→ YOUR ASSIGNMENT:
A verbatim copy of the listing is needed; pictures are to be left out.

→ EXERCISE MATERIALS:
====
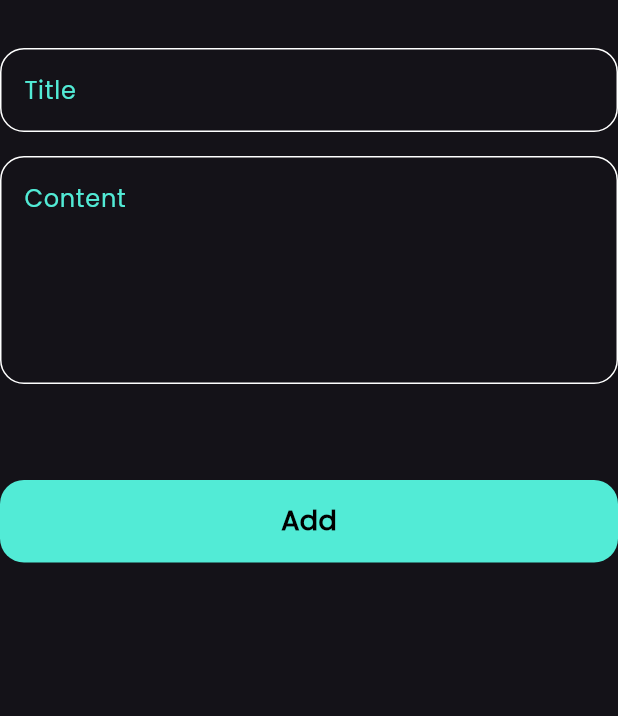
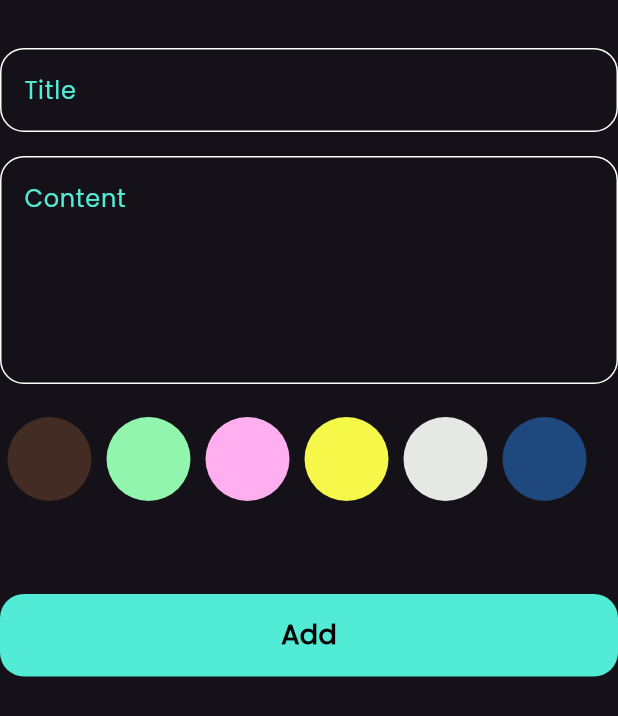
Before and after one commit to ahmedgamalz/notes-app, a Flutter app: the AddNoteForm widget shown alone on an empty page, opened directly, on a phone screen of 412 x 824 dp. Shown: the top 716 px of the screen. Run offline on Flutter 3.47's test engine with Material 3 defaults, Android fonts, the phone set to English and light mode, and no system bars; our stand-ins replace bloc, flutter_bloc, hive, hive_flutter; accounts and stored records are empty.

Commit message:
finish colors list

```diff
--- a/lib/views/widgets/add_note_form.dart
+++ b/lib/views/widgets/add_note_form.dart
@@ -3,6 +3,7 @@ import 'package:flutter_bloc/flutter_bloc.dart';
 import 'package:intl/intl.dart';
 import 'package:notes_app/cubits/add_notes_cubit/add_notes_cubit.dart';
 import 'package:notes_app/models/note_model.dart';
+import 'package:notes_app/views/widgets/color_list_view.dart';
 import 'package:notes_app/views/widgets/custom_button.dart';
 import 'package:notes_app/views/widgets/custom_textField.dart';
 
@@ -44,7 +45,11 @@ class _AddNoteFormState extends State<AddNoteForm> {
             maxlines: 5,
           ),
           const SizedBox(
-            height: 64,
+            height: 20,
+          ),
+          const ColorListView(),
+          const SizedBox(
+            height: 60,
           ),
           BlocBuilder<AddNotesCubit, AddNotesState>(
             builder: (context, state) {
--- /dev/null
+++ b/lib/views/widgets/color_list_view.dart
@@ -0,0 +1,63 @@
+import 'package:flutter/material.dart';
+
+class ColorItem extends StatelessWidget {
+  const ColorItem({super.key, required this.isSelected, required this.color});
+  final bool isSelected;
+  final Color color;
+  @override
+  Widget build(BuildContext context) {
+    return isSelected
+        ? CircleAvatar(
+            radius: 30,
+            backgroundColor: color.withOpacity(0.2),
+          )
+        : CircleAvatar(
+            radius: 30,
+            backgroundColor: color,
+          );
+  }
+}
+
+class ColorListView extends StatefulWidget {
+  const ColorListView({super.key});
+
+  @override
+  State<ColorListView> createState() => _ColorListViewState();
+}
+
+class _ColorListViewState extends State<ColorListView> {
+  int currentIndex = 0;
+  List<Color> colors = [
+    Color(0xffFF934F),
+    Color(0xff91F5AD),
+    Color(0xffFFAFF0),
+    Color(0xffF5F749),
+    Color(0xffE6E8E6),
+    Color(0xff1F487E)
+  ];
+  @override
+  Widget build(BuildContext context) {
+    return SizedBox(
+      height: 60,
+      child: ListView.builder(
+        scrollDirection: Axis.horizontal,
+        itemCount: 6,
+        itemBuilder: (context, index) {
+          return Padding(
+            padding: const EdgeInsets.symmetric(horizontal: 3, vertical: 2),
+            child: GestureDetector(
+              onTap: () {
+                currentIndex = index;
+                setState(() {});
+              },
+              child: ColorItem(
+                color: colors[index],
+                isSelected: currentIndex == index,
+              ),
+            ),
+          );
+        },
+      ),
+    );
+  }
+}
```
====
→ SOLUTION TO THE PROBLEM:
Before and after one commit to ahmedgamalz/notes-app, a Flutter app: the AddNoteForm widget shown alone on an empty page, opened directly, on a phone screen of 412 x 824 dp. Shown: the top 716 px of the screen. Run offline on Flutter 3.47's test engine with Material 3 defaults, Android fonts, the phone set to English and light mode, and no system bars; our stand-ins replace bloc, flutter_bloc, hive, hive_flutter; accounts and stored records are empty.

Commit message:
finish colors list

```diff
--- a/lib/views/widgets/add_note_form.dart
+++ b/lib/views/widgets/add_note_form.dart
@@ -3,6 +3,7 @@ import 'package:flutter_bloc/flutter_bloc.dart';
 import 'package:intl/intl.dart';
 import 'package:notes_app/cubits/add_notes_cubit/add_notes_cubit.dart';
 import 'package:notes_app/models/note_model.dart';
+import 'package:notes_app/views/widgets/color_list_view.dart';
 import 'package:notes_app/views/widgets/custom_button.dart';
 import 'package:notes_app/views/widgets/custom_textField.dart';
 
@@ -44,7 +45,11 @@ class _AddNoteFormState extends State<AddNoteForm> {
             maxlines: 5,
           ),
           const SizedBox(
-            height: 64,
+            height: 20,
+          ),
+          const ColorListView(),
+          const SizedBox(
+            height: 60,
           ),
           BlocBuilder<AddNotesCubit, AddNotesState>(
             builder: (context, state) {
--- /dev/null
+++ b/lib/views/widgets/color_list_view.dart
@@ -0,0 +1,63 @@
+import 'package:flutter/material.dart';
+
+class ColorItem extends StatelessWidget {
+  const ColorItem({super.key, required this.isSelected, required this.color});
+  final bool isSelected;
+  final Color color;
+  @override
+  Widget build(BuildContext context) {
+    return isSelected
+        ? CircleAvatar(
+            radius: 30,
+            backgroundColor: color.withOpacity(0.2),
+          )
+        : CircleAvatar(
+            radius: 30,
+            backgroundColor: color,
+          );
+  }
+}
+
+class ColorListView extends StatefulWidget {
+  const ColorListView({super.key});
+
+  @override
+  State<ColorListView> createState() => _ColorListViewState();
+}
+
+class _ColorListViewState extends State<ColorListView> {
+  int currentIndex = 0;
+  List<Color> colors = [
+    Color(0xffFF934F),
+    Color(0xff91F5AD),
+    Color(0xffFFAFF0),
+    Color(0xffF5F749),
+    Color(0xffE6E8E6),
+    Color(0xff1F487E)
+  ];
+  @override
+  Widget build(BuildContext context) {
+    return SizedBox(
+      height: 60,
+      child: ListView.builder(
+        scrollDirection: Axis.horizontal,
+        itemCount: 6,
+        itemBuilder: (context, index) {
+          return Padding(
+            padding: const EdgeInsets.symmetric(horizontal: 3, vertical: 2),
+            child: GestureDetector(
+              onTap: () {
+                currentIndex = index;
+                setState(() {});
+              },
+              child: ColorItem(
+                color: colors[index],
+                isSelected: currentIndex == index,
+              ),
+            ),
+          );
+        },
+      ),
+    );
+  }
+}
```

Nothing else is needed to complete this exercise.